President Museveni this week issued a statement on “Election Rigging in Uganda, 1961-2014”.
He recounted, in detail, rigging in the 1961 and 1962 elections, outlined improvements since, and then, clearly upset by the NRM’s loss in the Luweero Woman MP by-election and others before it, bemoaned what he claimed was rigging by the Opposition.
“We are back to 1961, 1962, 1980,” the President lamented, “…elements from the Opposition, totally lacking in ideology or mission other than thirst for power and money, engage in rigging where the NRM vigilance goes down.”
Mr Museveni’s statement is remarkable, not for the claims it makes, but for the author’s ability to recall electoral fraud from 50 years ago, when he was neither a voter nor a candidate, while ignoring or forgetting the rigging in the four elections since 1996 where he was a candidate and a beneficiary.
Without getting into any detail, a few examples:
Mr Museveni says the late Eriya Kategaya voted, not once, but eight times in the 1961/62 elections despite being under-age.

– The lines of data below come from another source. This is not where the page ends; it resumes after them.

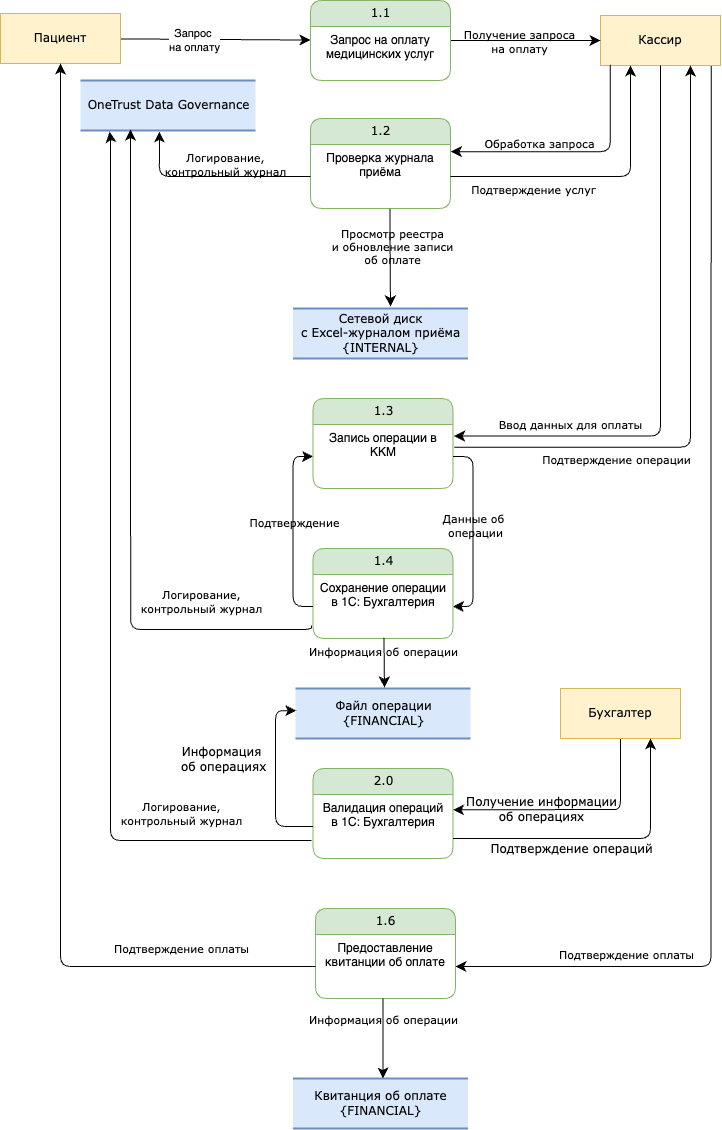
Above: Exc1/DFD-DataLinage-Обработка платежей.drawio.png in denrzv/yp-architecture-sprint-10 (draw.io), before the change. Source tidied: cells renumbered, new cells last; positions are measured from the earlier drawing's top-left corner, leaving out a move shared by most shapes.
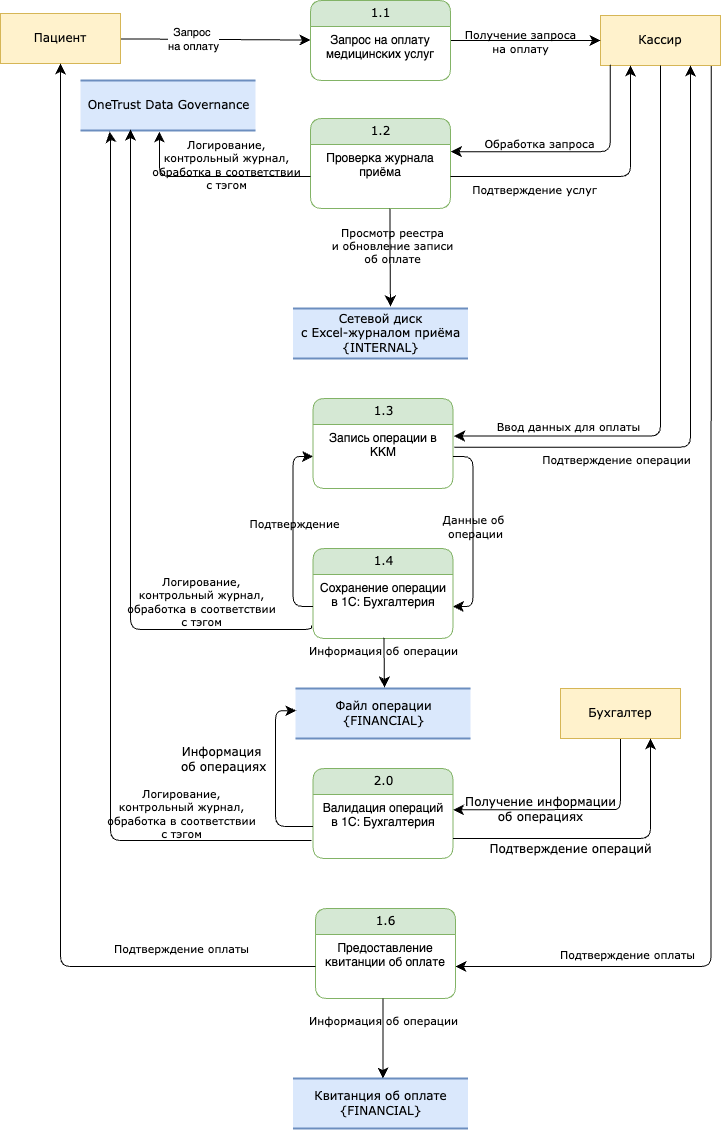
The same diagram one commit later.

Change to the diagram source:
```diff
@@ -220,7 +220,7 @@
         </Array>
       </mxGeometry>
     </mxCell>
-    <mxCell id="54" value="Логирование,&lt;div&gt;контрольный журнал&lt;/div&gt;" style="edgeLabel;html=1;align=center;verticalAlign=middle;fontFamily=Verdana;fontSize=11;fontColor=default;labelBackgroundColor=none;" parent="53" vertex="1">
+    <mxCell id="54" value="Логирование,&lt;div&gt;контрольный журнал&lt;span style=&quot;background-color: transparent; color: light-dark(rgb(0, 0, 0), rgb(255, 255, 255));&quot;&gt;,&lt;/span&gt;&lt;/div&gt;&lt;div&gt;обработка в соответствии&lt;/div&gt;&lt;div&gt;с тэгом&lt;/div&gt;" style="edgeLabel;html=1;align=center;verticalAlign=middle;fontFamily=Verdana;fontSize=11;fontColor=default;labelBackgroundColor=none;" parent="53" vertex="1">
       <mxGeometry x="0.01" y="-3" relative="1" as="geometry">
         <mxPoint x="14" y="-10" as="offset" />
       </mxGeometry>
@@ -233,7 +233,7 @@
         </Array>
       </mxGeometry>
     </mxCell>
-    <mxCell id="56" value="Логирование,&lt;div&gt;контрольный журнал&lt;/div&gt;" style="edgeLabel;html=1;align=center;verticalAlign=middle;fontFamily=Verdana;fontSize=11;fontColor=default;labelBackgroundColor=none;" parent="55" vertex="1">
+    <mxCell id="56" value="Логирование,&lt;div&gt;контрольный журнал&lt;span style=&quot;background-color: transparent; color: light-dark(rgb(0, 0, 0), rgb(255, 255, 255));&quot;&gt;,&lt;/span&gt;&lt;/div&gt;&lt;div&gt;обработка в соответствии&lt;/div&gt;&lt;div&gt;с тэгом&lt;/div&gt;" style="edgeLabel;html=1;align=center;verticalAlign=middle;fontFamily=Verdana;fontSize=11;fontColor=default;labelBackgroundColor=none;" parent="55" vertex="1">
       <mxGeometry x="0.01" y="-3" relative="1" as="geometry">
         <mxPoint x="67" y="134" as="offset" />
       </mxGeometry>
@@ -247,7 +247,7 @@
         </Array>
       </mxGeometry>
     </mxCell>
-    <mxCell id="58" value="Логирование,&lt;div&gt;контрольный журнал&lt;/div&gt;" style="edgeLabel;html=1;align=center;verticalAlign=middle;fontFamily=Verdana;fontSize=11;fontColor=default;labelBackgroundColor=none;" parent="57" vertex="1">
+    <mxCell id="58" value="Логирование,&lt;div&gt;контрольный журнал&lt;span style=&quot;background-color: transparent; color: light-dark(rgb(0, 0, 0), rgb(255, 255, 255));&quot;&gt;,&lt;/span&gt;&lt;/div&gt;&lt;div&gt;обработка в соответствии&lt;/div&gt;&lt;div&gt;с тэгом&lt;/div&gt;" style="edgeLabel;html=1;align=center;verticalAlign=middle;fontFamily=Verdana;fontSize=11;fontColor=default;labelBackgroundColor=none;" parent="57" vertex="1">
       <mxGeometry x="0.01" y="-3" relative="1" as="geometry">
         <mxPoint x="67" y="233" as="offset" />
       </mxGeometry>
```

In 1996, school children in many parts of the country, but particularly in western Uganda, were bussed to polling stations, given as many ballot papers as they wanted, and asked to vote in favour of candidate Museveni.
In 2001, officers from Mr Museveni’s own Presidential Guard Brigade under the command of Captain Ndahura stormed Rukungiri and beat up, harassed, and fired upon supporters of his rival, Kizza Besigye.
Similarly, thugs attached to Major Kakooza Mutale’s Kalangala Action Plan traversed the country in their notorious Yellow Bus beating up and intimidating Opposition supporters. Judges who considered annulling the election received intimidating telephone calls from people who must be known to Mr Museveni.
This newspaper would later tell the story of one man, part of a larger group, who was put up in a safe house in Kampala and pre-ticked so many ballot papers in favour of the incumbent, that he developed tennis elbow. Needless to say, those ballots went into cementing the result of that election.
In 2006, Museveni’s main rival, Besigye, spent 50 days in jail while the incumbent campaigned, on trumped-up charges that, court later learnt, had been concocted in State House. Widespread intimidation continued across the country.
A security operative who shot and killed Opposition supporters in broad daylight remained free for three years until this newspaper led a campaign to bring him to justice.
When he finally had his day in court, he was represented – unsuccessfully thank heavens! – by one of the most expensive lawyers in town, suggesting his legal bills were being taken care of by friends in high places.
Of course Mr Museveni would not even have been on the ballot in 2006 if MPs had not been bribed with Shs5 million each to lift presidential term limits from the Constitution.
In 2011, bribes replaced bullets as sacks of money were given out to poor peasants to buy their votes and retain the incumbent. The resulting inflation was the worst in 20 years.
Against this backdrop, it is rather rich of Mr Museveni to preach to Ugandans about electoral fraud. The President says he has been “insisting on computerised voting for almost 20 years – especially the use of electronically read thumb-print”.
Perhaps he should share with Ugandans the whereabouts of the Shs250 billion contract he offered the German firm, Mülhbauer, at State House Entebbe in March 2010?